Mustafa Mugambo Mutone, a resident of Kyaterekera in Kagadi district in Uganda, where he serves as a village head, says he married his first wife in 1968 at the age of 16.
In the years since that time, Mutone has gone on to marry at least a dozen more wives and father 174 children, according to Ugandan newspaper New Vision.
“My youngest wife is 25 and the eldest is 50, but I had about 10 girlfriends before I married officially and they all delivered the same year,” Mutone said.
Mutone says his first-born child is already 49 years old, while a set of 4-year-old twins are the youngest.
Six of his wives are currently pregnant, which could very well bring the number of his children to 180.
The 65-year-old businessman runs a wholesale produce shop at the Kyaterekera trading center, where he sells beans, maize, and coffee.
Mutone says it has not been easy fending for his large family, though: “I have tried to feed my 13 wives and over 170 children, and it is not easy. I request the government to at least sponsor 30 of my children in secondary schools and tertiary institutions.”
About 40 of Mutone’s children are currently of primary school age, and he says with the help of his older children, he plans to establish a private nursery and primary school in his district to cater for their education.
With more than 90 grandchildren, Mutone says he manages to keep track of every child born to him by recording their birth in a special book.
Mutone cites distance as another challenge he has since some of his wives are scattered in far off places around the country. A few of them, according to him, are even based in neighboring countries, such as the Democratic Republic of Congo, Rwanda, and Burundi.
“I receive 10 calls every day from different wives who want attention, but I cannot be everywhere. I have seven wives in Kagadi alone,” Mutone says.

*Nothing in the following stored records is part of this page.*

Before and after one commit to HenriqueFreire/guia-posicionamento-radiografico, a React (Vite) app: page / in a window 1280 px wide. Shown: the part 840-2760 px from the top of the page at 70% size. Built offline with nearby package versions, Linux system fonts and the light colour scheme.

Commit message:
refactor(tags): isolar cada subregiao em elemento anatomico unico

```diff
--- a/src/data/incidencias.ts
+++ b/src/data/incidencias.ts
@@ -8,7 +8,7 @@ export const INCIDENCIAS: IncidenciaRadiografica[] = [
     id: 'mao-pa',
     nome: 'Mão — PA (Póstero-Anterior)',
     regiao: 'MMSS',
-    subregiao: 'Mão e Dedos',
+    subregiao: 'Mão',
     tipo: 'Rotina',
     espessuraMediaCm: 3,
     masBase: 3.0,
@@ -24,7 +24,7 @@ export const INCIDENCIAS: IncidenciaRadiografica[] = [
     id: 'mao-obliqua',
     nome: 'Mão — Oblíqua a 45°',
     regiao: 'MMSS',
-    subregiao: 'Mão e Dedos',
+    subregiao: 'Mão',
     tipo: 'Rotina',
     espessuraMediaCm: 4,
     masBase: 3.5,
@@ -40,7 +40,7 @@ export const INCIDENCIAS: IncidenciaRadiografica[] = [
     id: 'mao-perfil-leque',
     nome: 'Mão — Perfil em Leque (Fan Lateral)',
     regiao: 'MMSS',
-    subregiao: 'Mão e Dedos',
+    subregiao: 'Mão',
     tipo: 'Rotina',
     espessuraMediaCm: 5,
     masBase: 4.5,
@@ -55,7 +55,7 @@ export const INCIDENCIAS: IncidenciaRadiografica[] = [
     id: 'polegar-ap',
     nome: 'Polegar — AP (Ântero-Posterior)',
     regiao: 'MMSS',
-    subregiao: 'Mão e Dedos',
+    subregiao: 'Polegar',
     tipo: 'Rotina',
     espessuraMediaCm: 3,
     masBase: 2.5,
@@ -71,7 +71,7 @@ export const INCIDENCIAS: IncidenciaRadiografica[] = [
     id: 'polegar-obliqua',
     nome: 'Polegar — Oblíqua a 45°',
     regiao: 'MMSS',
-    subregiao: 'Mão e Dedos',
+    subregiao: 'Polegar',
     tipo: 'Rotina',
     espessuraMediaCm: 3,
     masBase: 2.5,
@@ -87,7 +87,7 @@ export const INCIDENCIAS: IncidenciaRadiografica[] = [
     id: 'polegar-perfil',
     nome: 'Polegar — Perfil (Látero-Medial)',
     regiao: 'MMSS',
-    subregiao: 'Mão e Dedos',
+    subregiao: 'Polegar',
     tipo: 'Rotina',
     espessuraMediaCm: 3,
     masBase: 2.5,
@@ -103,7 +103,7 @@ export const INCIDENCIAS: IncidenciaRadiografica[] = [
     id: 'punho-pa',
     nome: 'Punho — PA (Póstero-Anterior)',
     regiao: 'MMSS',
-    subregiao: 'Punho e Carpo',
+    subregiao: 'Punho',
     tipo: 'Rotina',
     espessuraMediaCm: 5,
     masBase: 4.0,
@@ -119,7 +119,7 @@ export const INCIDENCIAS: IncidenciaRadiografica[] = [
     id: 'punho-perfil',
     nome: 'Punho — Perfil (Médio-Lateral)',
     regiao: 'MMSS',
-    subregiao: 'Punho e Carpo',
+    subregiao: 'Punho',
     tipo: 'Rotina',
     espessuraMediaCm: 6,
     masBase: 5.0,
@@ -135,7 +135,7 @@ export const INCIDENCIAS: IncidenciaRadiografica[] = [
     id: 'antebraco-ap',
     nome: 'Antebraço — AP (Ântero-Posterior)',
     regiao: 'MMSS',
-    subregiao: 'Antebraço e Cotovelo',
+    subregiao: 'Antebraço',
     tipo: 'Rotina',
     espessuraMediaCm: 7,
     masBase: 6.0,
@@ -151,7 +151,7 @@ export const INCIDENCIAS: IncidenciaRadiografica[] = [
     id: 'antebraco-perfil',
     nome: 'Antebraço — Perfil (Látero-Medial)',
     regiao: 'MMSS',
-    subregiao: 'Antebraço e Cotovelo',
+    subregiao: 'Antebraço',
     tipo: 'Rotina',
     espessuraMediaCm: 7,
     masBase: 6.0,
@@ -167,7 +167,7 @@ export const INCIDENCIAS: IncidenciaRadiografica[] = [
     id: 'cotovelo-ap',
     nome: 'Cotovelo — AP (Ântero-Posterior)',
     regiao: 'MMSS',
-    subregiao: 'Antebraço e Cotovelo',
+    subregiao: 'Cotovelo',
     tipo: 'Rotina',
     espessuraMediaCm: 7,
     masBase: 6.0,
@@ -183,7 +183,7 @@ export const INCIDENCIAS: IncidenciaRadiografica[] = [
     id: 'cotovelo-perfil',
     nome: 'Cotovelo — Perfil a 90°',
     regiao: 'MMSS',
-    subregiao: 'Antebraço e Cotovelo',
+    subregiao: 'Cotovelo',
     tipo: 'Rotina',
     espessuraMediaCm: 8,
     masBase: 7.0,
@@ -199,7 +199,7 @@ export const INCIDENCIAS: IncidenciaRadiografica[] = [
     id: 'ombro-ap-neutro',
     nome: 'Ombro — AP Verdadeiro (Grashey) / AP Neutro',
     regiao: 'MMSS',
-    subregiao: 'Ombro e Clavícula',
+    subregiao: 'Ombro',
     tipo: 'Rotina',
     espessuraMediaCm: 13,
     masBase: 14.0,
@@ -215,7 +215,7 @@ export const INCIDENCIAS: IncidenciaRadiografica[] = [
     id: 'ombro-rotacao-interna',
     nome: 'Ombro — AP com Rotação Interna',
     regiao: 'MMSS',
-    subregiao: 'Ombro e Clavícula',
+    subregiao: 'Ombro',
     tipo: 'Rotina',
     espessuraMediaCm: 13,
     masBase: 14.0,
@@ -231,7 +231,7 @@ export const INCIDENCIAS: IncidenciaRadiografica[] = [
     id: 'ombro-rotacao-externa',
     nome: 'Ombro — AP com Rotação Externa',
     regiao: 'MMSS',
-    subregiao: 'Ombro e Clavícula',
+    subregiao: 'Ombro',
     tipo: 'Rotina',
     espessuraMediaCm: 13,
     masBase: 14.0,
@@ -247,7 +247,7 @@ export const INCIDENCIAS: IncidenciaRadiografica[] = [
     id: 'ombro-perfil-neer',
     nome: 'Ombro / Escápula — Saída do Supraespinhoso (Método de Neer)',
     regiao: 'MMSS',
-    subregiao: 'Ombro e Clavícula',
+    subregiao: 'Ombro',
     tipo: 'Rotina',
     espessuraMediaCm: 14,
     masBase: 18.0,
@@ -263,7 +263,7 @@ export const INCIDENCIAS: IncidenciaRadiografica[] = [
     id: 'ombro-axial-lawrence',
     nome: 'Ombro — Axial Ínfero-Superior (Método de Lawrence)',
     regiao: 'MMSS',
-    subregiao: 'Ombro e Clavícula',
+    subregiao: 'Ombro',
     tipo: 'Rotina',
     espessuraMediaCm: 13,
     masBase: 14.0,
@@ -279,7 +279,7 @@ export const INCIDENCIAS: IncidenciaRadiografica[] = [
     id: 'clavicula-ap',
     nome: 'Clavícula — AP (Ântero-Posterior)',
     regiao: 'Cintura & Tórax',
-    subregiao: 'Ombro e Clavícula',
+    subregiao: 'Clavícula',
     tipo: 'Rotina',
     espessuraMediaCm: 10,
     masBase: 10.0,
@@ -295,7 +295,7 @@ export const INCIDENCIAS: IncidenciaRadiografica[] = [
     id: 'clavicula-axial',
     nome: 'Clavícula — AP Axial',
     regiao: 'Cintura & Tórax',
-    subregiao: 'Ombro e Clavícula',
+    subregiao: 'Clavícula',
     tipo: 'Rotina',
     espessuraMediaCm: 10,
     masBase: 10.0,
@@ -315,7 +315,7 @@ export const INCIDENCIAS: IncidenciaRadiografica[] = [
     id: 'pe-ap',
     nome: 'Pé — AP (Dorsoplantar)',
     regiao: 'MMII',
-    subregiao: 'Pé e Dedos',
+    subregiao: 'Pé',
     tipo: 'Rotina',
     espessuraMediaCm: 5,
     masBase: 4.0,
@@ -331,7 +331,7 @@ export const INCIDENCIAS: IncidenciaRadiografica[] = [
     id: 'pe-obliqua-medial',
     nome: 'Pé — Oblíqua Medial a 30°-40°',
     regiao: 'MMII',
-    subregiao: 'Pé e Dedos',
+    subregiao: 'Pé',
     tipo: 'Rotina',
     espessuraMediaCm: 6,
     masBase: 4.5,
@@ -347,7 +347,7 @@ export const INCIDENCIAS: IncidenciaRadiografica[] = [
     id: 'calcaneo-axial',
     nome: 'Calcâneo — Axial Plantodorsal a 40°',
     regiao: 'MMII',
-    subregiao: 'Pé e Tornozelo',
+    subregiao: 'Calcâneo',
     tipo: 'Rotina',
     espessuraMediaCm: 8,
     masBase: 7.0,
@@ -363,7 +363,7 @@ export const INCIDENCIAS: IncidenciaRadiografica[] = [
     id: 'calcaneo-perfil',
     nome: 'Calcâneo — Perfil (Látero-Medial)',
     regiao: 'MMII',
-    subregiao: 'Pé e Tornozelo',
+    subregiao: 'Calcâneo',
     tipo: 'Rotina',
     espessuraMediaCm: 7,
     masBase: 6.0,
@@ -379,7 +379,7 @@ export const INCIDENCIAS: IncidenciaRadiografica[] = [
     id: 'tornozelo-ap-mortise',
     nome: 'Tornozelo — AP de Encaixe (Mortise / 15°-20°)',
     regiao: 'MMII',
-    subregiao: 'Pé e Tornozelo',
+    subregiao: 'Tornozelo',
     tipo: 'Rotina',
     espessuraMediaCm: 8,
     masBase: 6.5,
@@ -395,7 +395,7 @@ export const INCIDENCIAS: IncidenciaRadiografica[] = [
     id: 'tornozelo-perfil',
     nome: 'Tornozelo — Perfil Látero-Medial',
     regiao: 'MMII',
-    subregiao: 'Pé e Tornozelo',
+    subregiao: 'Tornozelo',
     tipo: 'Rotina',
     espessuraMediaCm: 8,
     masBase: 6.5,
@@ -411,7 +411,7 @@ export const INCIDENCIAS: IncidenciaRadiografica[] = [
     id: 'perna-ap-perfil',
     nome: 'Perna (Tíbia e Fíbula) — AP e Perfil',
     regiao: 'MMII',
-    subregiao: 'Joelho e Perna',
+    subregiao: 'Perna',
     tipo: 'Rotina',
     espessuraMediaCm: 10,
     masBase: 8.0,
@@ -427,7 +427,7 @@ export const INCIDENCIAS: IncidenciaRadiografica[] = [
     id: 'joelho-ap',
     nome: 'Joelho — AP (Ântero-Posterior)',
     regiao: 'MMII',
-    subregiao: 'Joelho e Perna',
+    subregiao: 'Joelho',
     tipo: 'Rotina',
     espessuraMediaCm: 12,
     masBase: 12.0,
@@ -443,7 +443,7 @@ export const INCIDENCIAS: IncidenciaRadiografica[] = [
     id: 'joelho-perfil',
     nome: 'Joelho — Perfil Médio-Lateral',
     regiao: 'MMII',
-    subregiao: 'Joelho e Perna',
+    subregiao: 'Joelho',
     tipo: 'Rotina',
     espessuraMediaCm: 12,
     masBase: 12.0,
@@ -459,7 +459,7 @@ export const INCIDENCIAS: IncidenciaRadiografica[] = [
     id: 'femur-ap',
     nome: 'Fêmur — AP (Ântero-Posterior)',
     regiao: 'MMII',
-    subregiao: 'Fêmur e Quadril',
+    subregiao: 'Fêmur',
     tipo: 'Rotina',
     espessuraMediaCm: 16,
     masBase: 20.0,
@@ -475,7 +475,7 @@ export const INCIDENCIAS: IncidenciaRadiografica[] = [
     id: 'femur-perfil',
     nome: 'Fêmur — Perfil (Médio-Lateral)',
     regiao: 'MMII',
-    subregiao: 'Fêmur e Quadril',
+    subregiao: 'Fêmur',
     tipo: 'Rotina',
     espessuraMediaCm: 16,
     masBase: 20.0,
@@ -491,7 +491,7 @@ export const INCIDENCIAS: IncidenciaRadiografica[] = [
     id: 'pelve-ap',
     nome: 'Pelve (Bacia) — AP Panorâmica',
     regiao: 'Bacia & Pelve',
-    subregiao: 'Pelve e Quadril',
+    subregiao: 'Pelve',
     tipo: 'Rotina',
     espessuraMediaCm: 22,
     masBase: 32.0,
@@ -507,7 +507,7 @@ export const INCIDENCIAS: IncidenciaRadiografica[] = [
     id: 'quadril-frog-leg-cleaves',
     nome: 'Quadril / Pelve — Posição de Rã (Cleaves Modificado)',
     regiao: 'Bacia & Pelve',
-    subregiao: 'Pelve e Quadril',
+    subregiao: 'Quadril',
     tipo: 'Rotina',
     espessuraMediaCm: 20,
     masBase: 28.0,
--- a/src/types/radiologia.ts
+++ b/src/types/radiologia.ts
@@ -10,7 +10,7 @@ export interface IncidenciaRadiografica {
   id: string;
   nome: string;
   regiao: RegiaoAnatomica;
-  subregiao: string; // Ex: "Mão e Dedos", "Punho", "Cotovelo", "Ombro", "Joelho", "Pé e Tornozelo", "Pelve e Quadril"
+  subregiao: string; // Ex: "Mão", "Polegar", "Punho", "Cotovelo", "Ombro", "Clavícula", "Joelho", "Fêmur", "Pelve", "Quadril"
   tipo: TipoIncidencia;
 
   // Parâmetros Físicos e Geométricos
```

Mutone believes that despite the fact that he is close to his 70s, he can go on to have several more children because he leads a healthful lifestyle and does not drink alcohol or smoke.
by Mark Babatunde